A full decade after Bank Century’s failure, the disappearance of such massive amounts of money from the Indonesian exchequer remains a cause for concern, with allegations rife in Jakarta that politicians from the acme of the Indonesian establishment were deeply involved.

As Asia Sentinel reported in a series of stories in 2017, although Bank Mutiara was ostensibly offered to 18 suitors, the sale appeared to be structured so that J Trust was the only bidder, with preferential, predetermined, no money down terms. While the Tokyo company supposedly agreed to pay US $368.0 million in cash, records at Indonesia’s Bank Deposit Insurance Corporation, Bank Central Indonesia and at J Trust itself show that J Trust actually paid only 6.8 percent of that amount, or US$24.14 million upfront, 33 days after the alleged sale date although the total was due on the date of the auction. From the records, it appears that several other government agencies were complicit in the transaction as well.

Whatever the details of the transaction, it is clear that the purchase was a disaster for J Trust and the bank deposit insurance corporation, an ostensibly commercial operation that nonetheless is closely tied to the government. J Trust Indonesia has never turned a cash profit in any quarter since.

Indeed, according to Fujisawa at the shareholder meeting, in a discouraging exchange: “Can we really turn things around at J Trust Bank Indonesia? I personally as president and owner of J Trust have some concern whether we can really reconstruct and run a bank which once went bankrupt. Those responsible for running things are of course diligent professionals. I asked them a very direct question. You said you can do it, but so far you have failed a number of times, so are you really up to the task?”
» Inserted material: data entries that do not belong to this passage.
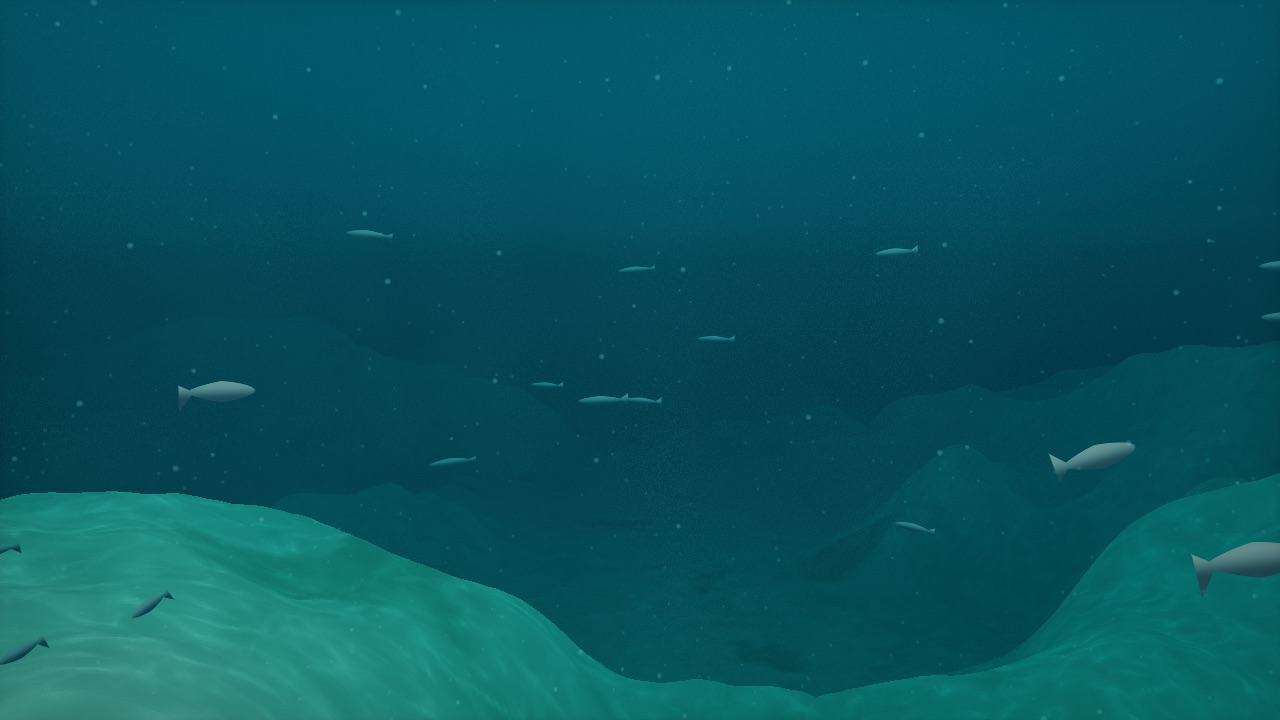
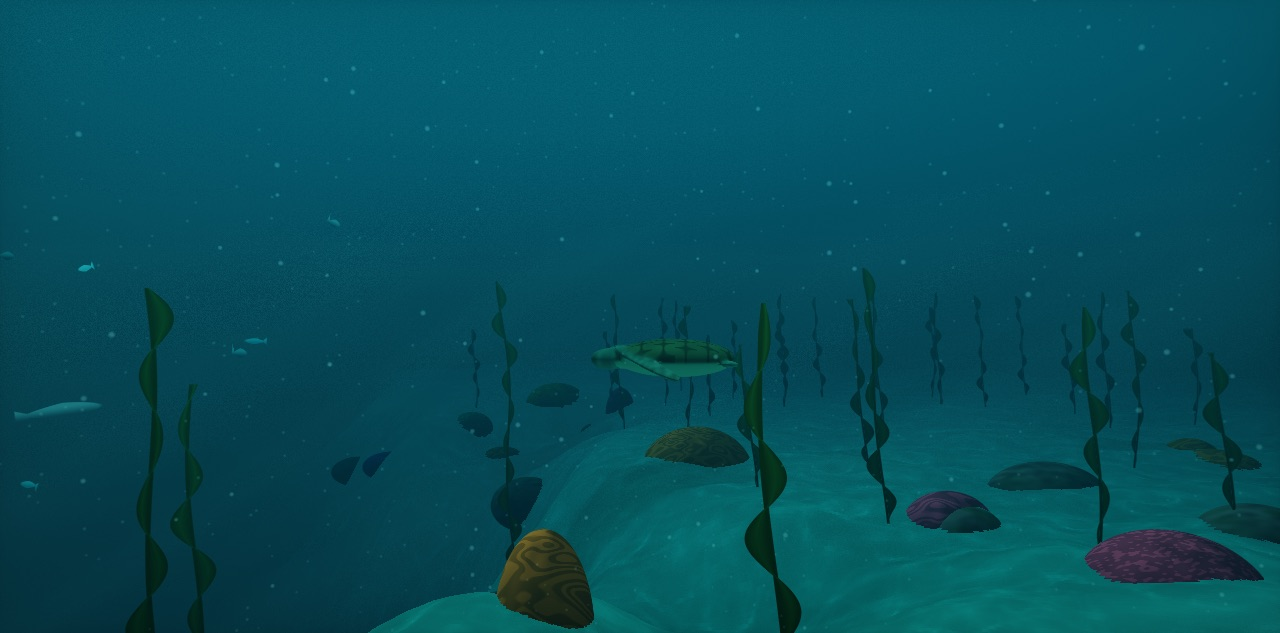
New underwater screenshot with kelp, coral and a turtle

diff --git a/README.md b/README.md
@@ -12,7 +12,7 @@ A real-time ocean you can sail, fly over and dive into, right in the browser. Ev
 |:---:|:---:|
 | ![A sunny day with clear turquoise water](docs/sunny.jpg) | ![A storm at sea with rain and a lightning strike](docs/storm.jpg) |
 | Sunny day | Storm with lightning |
-| ![A starry night with the Milky Way and a half moon](docs/night-sky.jpg) | ![Underwater, with fish over a sandy seafloor](docs/underwater.jpg) |
+| ![A starry night with the Milky Way and a half moon](docs/night-sky.jpg) | ![Underwater: kelp, coral, a sea turtle and fish](docs/underwater.jpg) |
 | Night sky | Underwater |
 | ![The lighthouse island at twilight with its beams sweeping](docs/lighthouse.jpg) | |
 | Lighthouse at twilight | |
Fujisawa himself said he would return to Japan to “oversee a strategy towards regrouping and improving the company’s health.” Despite the upbeat presentation at the earnings meeting in Tokyo, J Trust is believed to be veering towards bankruptcy, partly because of the Indonesian operations and because of an equally trying deal with Group Lease, a Thailand-based financing company providing loans on motorcycles and agricultural equipment. The two have been locked in lawsuits and legal counterclaims for months, leading Fujisawa to tell the shareholder meeting that “litigation has also affected corporate performance.”

J Trust Japan itself has hemorrhaged money again this year, taking a massive loss on a Highlights Entertainment Ltd., a games machine manufacturer, as J Trust declared it a discontinued operation, resulting in a loss of Y2.8 billion (US$25 million).

J Trust’s stock has plummeted since February, the day before Ernst & Young Thailand flagged alleged fraud at Group Lease Thailand, J Trust’s biggest creditor. Even though that fraud allegation has been reversed on Group Lease’s books by E&Y, as the accounting firm is now known, J Trust Asia, led by Fujisawa, elected to convert US$180 million of Group Lease bonds it owns into contingent litigation claims of US$256 million in the Thai courts.

Market reports believe J Trust will be hamstrung by litigation indefinitely. This, along with J Trust Indonesia’s inability to stem its cash outflow as well as the now-discarded Keyholder and J Trust Asia and losses have driven the J Trust share price down by 60 percent since the Group Lease imbroglio began in 2017.

Litigation cost burn rates appear to be running at levels exceeding US$30 million annually, according to the earnings presentation, with no end in sight.

“We need to get back on our feet,” Fujisawa said, in reference to the company’s southeast Asian problems. That may take some time.